The project stands out because of its unique location on Lewes Beach, but also because of the historic 18th-century West house contrasting starkly with the land preparation going on around it.

Back in 1983, the house constructed by William West in 1800 was included in the annual Lewes Historical Society House Tour during the Christmas season. That was when it sat at the corner of Market Street and Anglers Road and was in the full bloom of restoration work completed under the direction of its owner at the time, Basil Claire.

“Bas was the lawyer for a good friend of mine,” said Dale Parsons, whose Fisherman's Wharf property lies across the street from where the Claire house used to stand. “He was the district attorney for the city of Chester, Pa., for many years. He used the restored house as his summer place and enjoyed doing restoration work. He died many years ago. I don't think he'd be very happy with the way the place looks now.”

Realtor Dick Bryan said the Lewis family was planning to use the house as a gateway statement for the community it was developing behind where it sits now. “But things got held up in the project and the house was just kind of left to sit there.” He said he doesn't know current plans for the structure.
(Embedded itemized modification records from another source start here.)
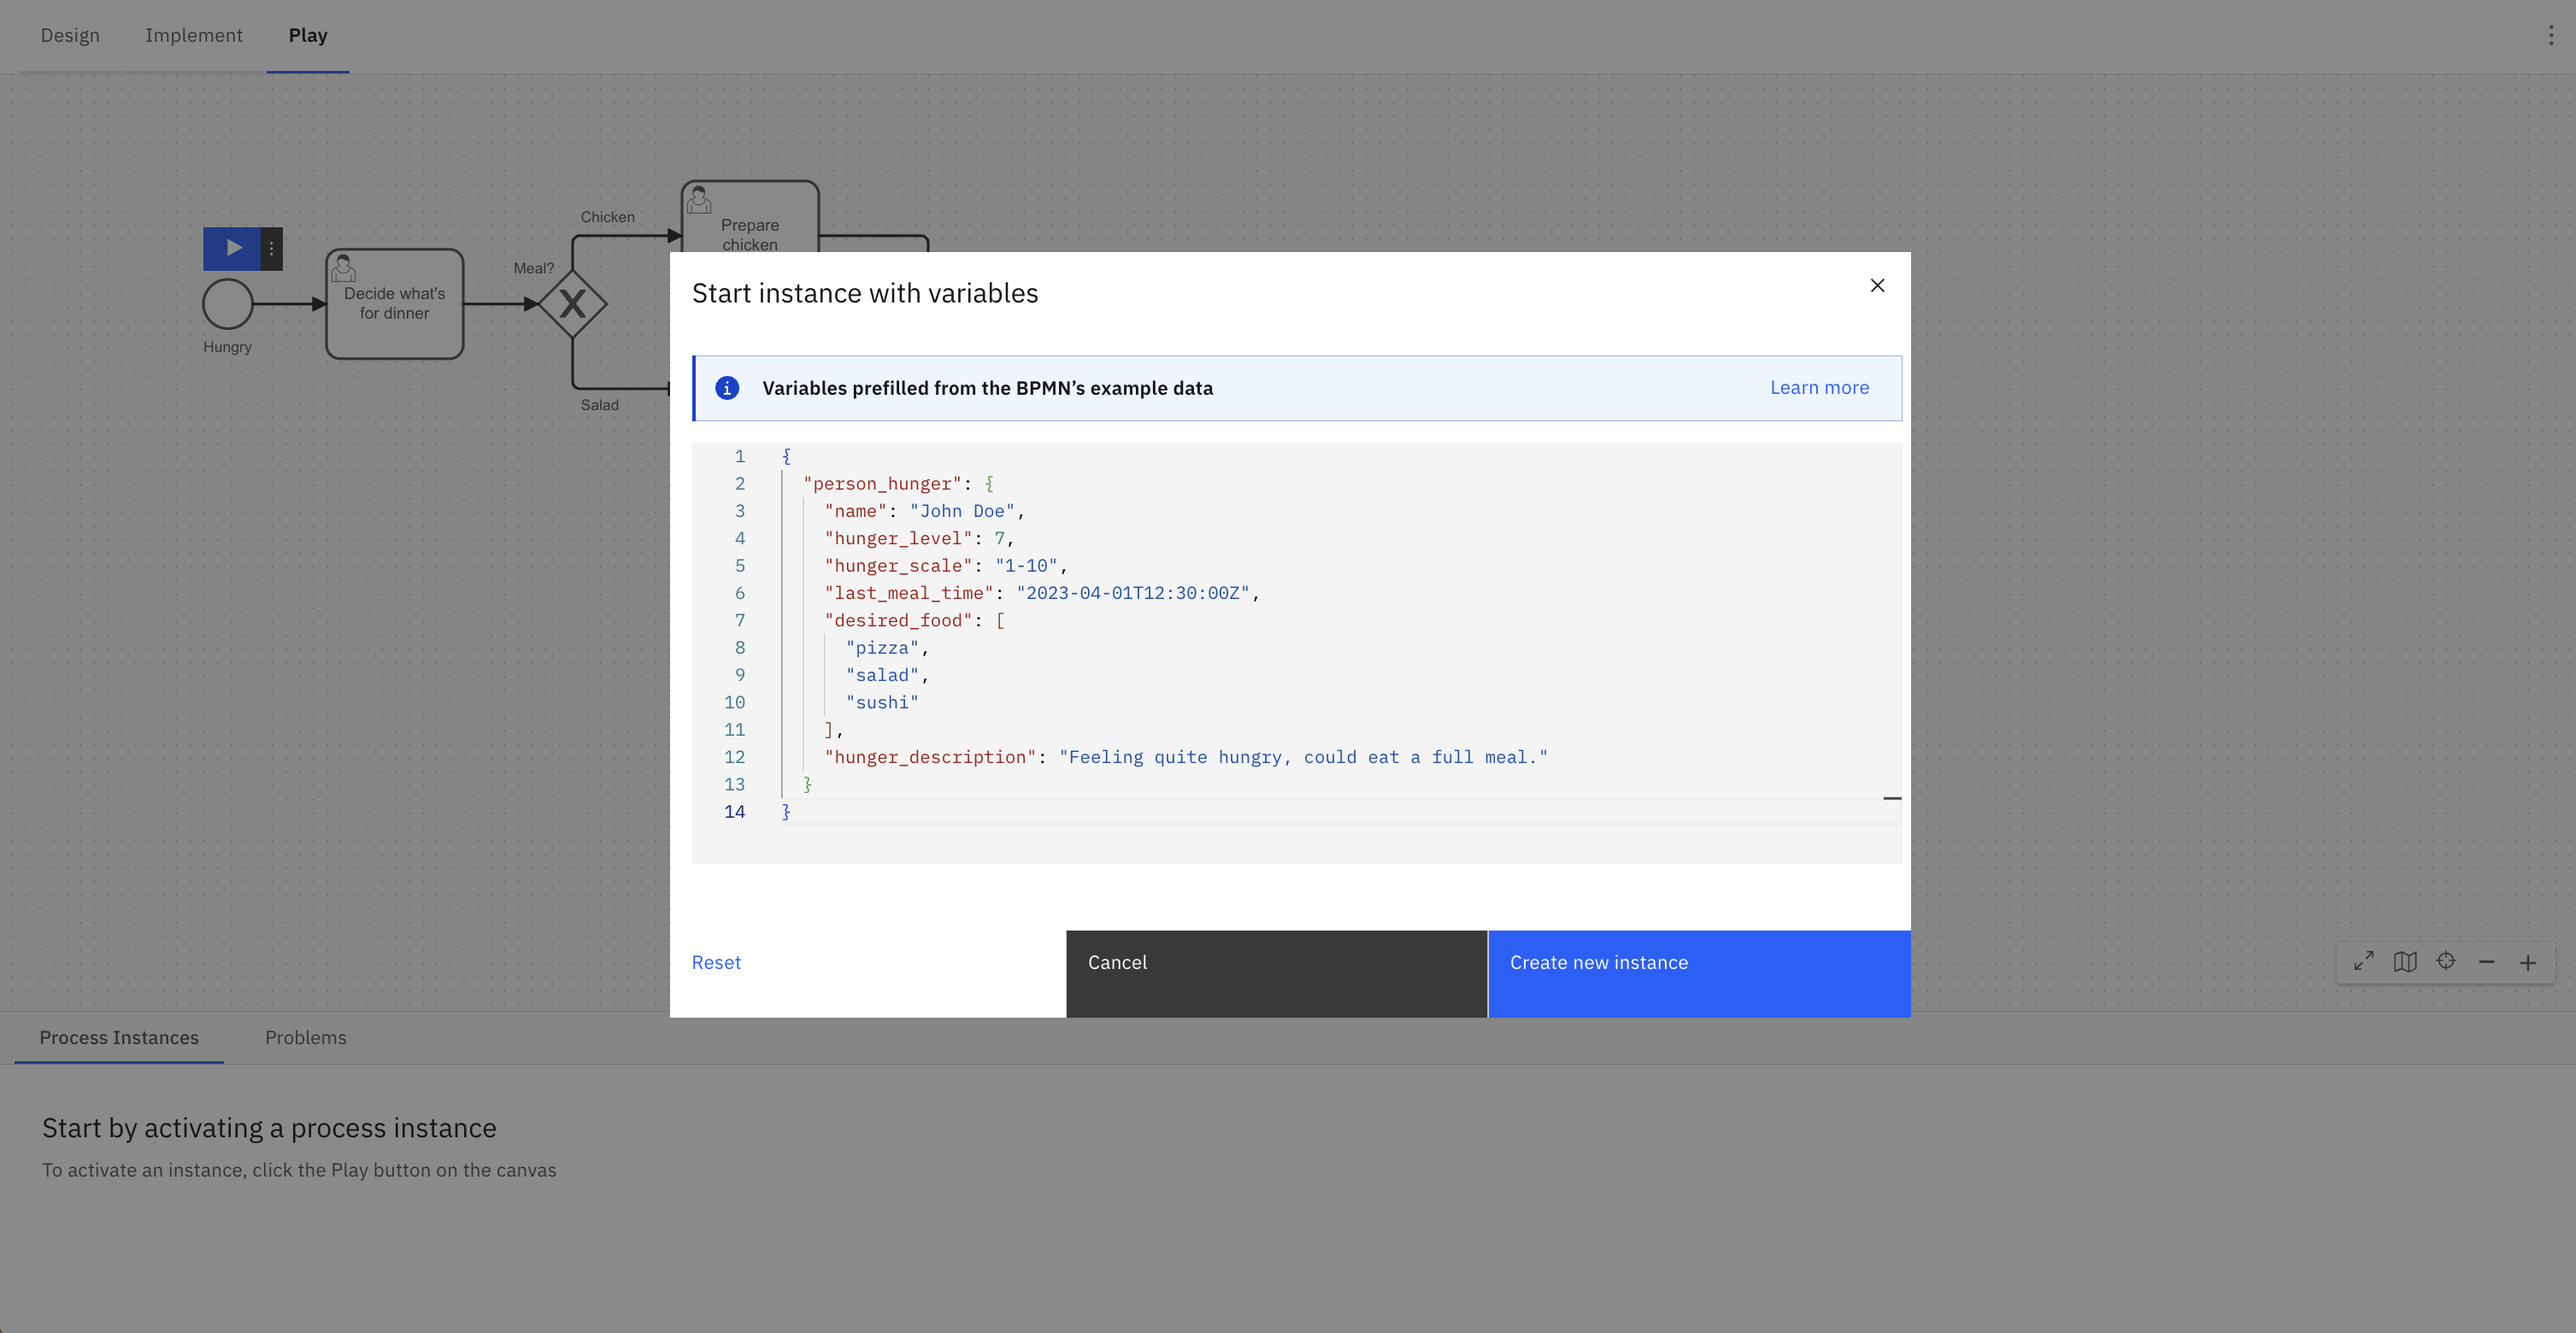
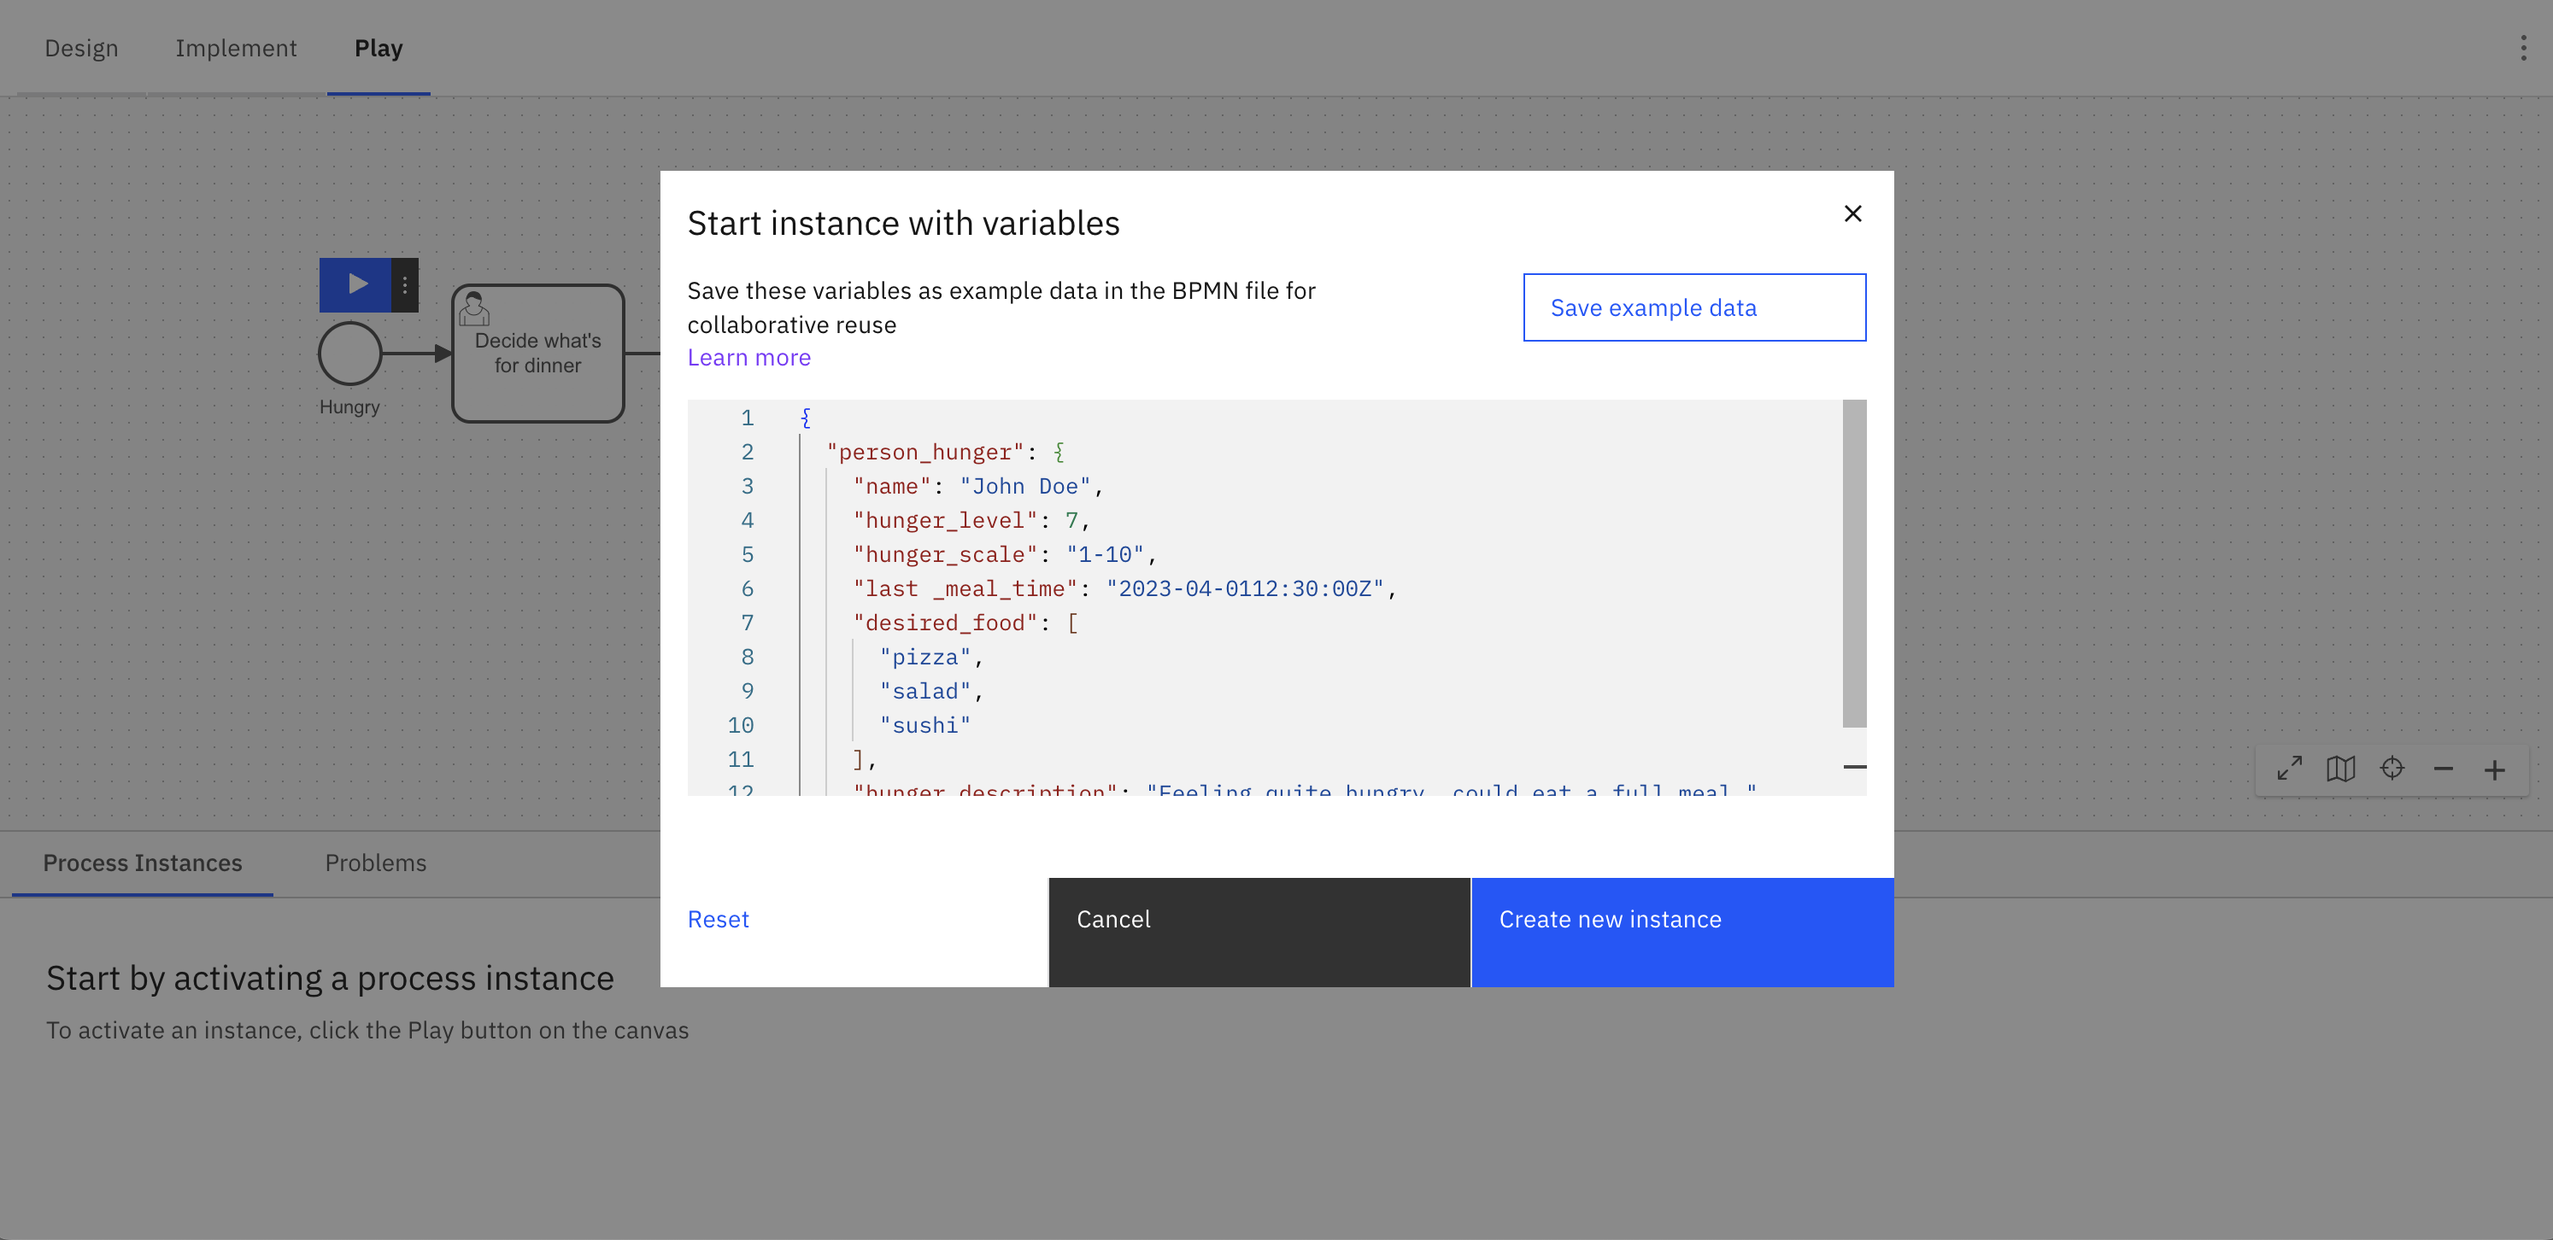
feat: describe example data usage in play
closes https://github.com/camunda/play/issues/494

diff --git a/docs/components/modeler/web-modeler/play-your-process.md b/docs/components/modeler/web-modeler/play-your-process.md
@@ -24,7 +24,9 @@ The current version of the active process and all its dependencies, like called 
 
 The first view in Play is the process definition view. It shows deployment problems, active process instances, and start events.
 
-Click a **start event's** play button to begin your process. Open the button's menu to start a process with variables. These variables can also be prefilled from the example data defined for the start event in the **Implement** mode. Play presents this example data in a readable JSON format, as illustrated below. See [data handling](/components/modeler/data-handling.md) for additional details.
+Click a **start event's** play button to begin your process. Open the button's menu to start a process with variables. These variables can also be prefilled from the example data defined for the start event in the **Implement** mode.
+Alternatively you can save example data to the BPMN file directly from the modal in Play to reuse it in future sessions or share it with others.
+Play presents this example data in a readable JSON format, as illustrated below. See [data handling](/components/modeler/data-handling.md) for additional details.
 
 ![play example data](img/play-example-data.png)
 
@@ -44,8 +46,13 @@ However, actions in Play cannot be triggered by any external system, such as ext
 
 You have a few options to mock an external system:
 
-- In **Implement** mode, hard-code an example payload in the task or event **Output** section.
+- In **Implement** mode, hard-code an example payload in the task or event's **Example data** section in the properties panel.
 - When completing a task or event, use the secondary action to complete it with variables.
+- When filling forms or setting variables from Play, you can also save the variables to the BPMN file as example data to reuse them in future sessions.
+
+Play automatically uses example data from the BPMN file for many events and task types.
+If you want to use different data, you can override the example data by opening the secondary action menu on an element.
+The new data set will take precedent over the example data from the BPMN file for future Play sessions.
 
 Incidents are raised in Play just like in Operate. Use the variables and incident messages to debug the process instance.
Lewes Mayor Jim Ford said he recalls that the house was moved down Anglers Road a few years ago from its previous location at the corner of Anglers and Market so the property on which it sat could be subdivided for the heirs of Basil Claire's estate.

Since the house was moved, it appears that nothing more has been done, other than the ceaseless work wrought by nature. Its paint is peeling, boards are starting to curl, and grasses around it are growing tall and unchecked. That's not to say it can't be brought back to the glory achieved when Claire invested heavily into its preservation. Many of the stately and historic houses in Shipcarpenter Square looked a lot worse than the West house when they were first trucked into Lewes - sometimes in hundreds of pieces - for restoration.

When Claire started on his restoration project, he had to first move the structure from its original location at the corner of what is now Savannah Road and Fourth Street. That corner is now owned by Beebe Medical Center and occupied by a clinical building used for doctors' offices.

According to Lewes historian Hazel Brittingham, when West first built the house, it fronted on what was then known as South Street, now Savannah Road. Years later, she said, the house was rotated 90 degrees to front on Fourth Street. That's how it was oriented when Claire took ownership of the structure and moved it to the Anglers and Market corner.

The Sussex County cypress shingles William West used to clad the house when it was originally built are known to wear thin before they rot. They are still protecting the house until its next chapter unfolds. In the meantime, however, few would argue with Lewes Historical Society Executive Director Mike DiPaolo's assessment: “It just looks sad in its current condition.”

This 1937 Everett Bryan photograph shows the William West house when it stood at the corner of Savannah Road and Fourth Street, and faced Fourth Street.  When it was originally constructed, the 1800 structure faced Savannah Road which was known at that time as South Street. (Courtesy of: Hazel Brittingham)
Comments (0)
If you wish to comment, please login.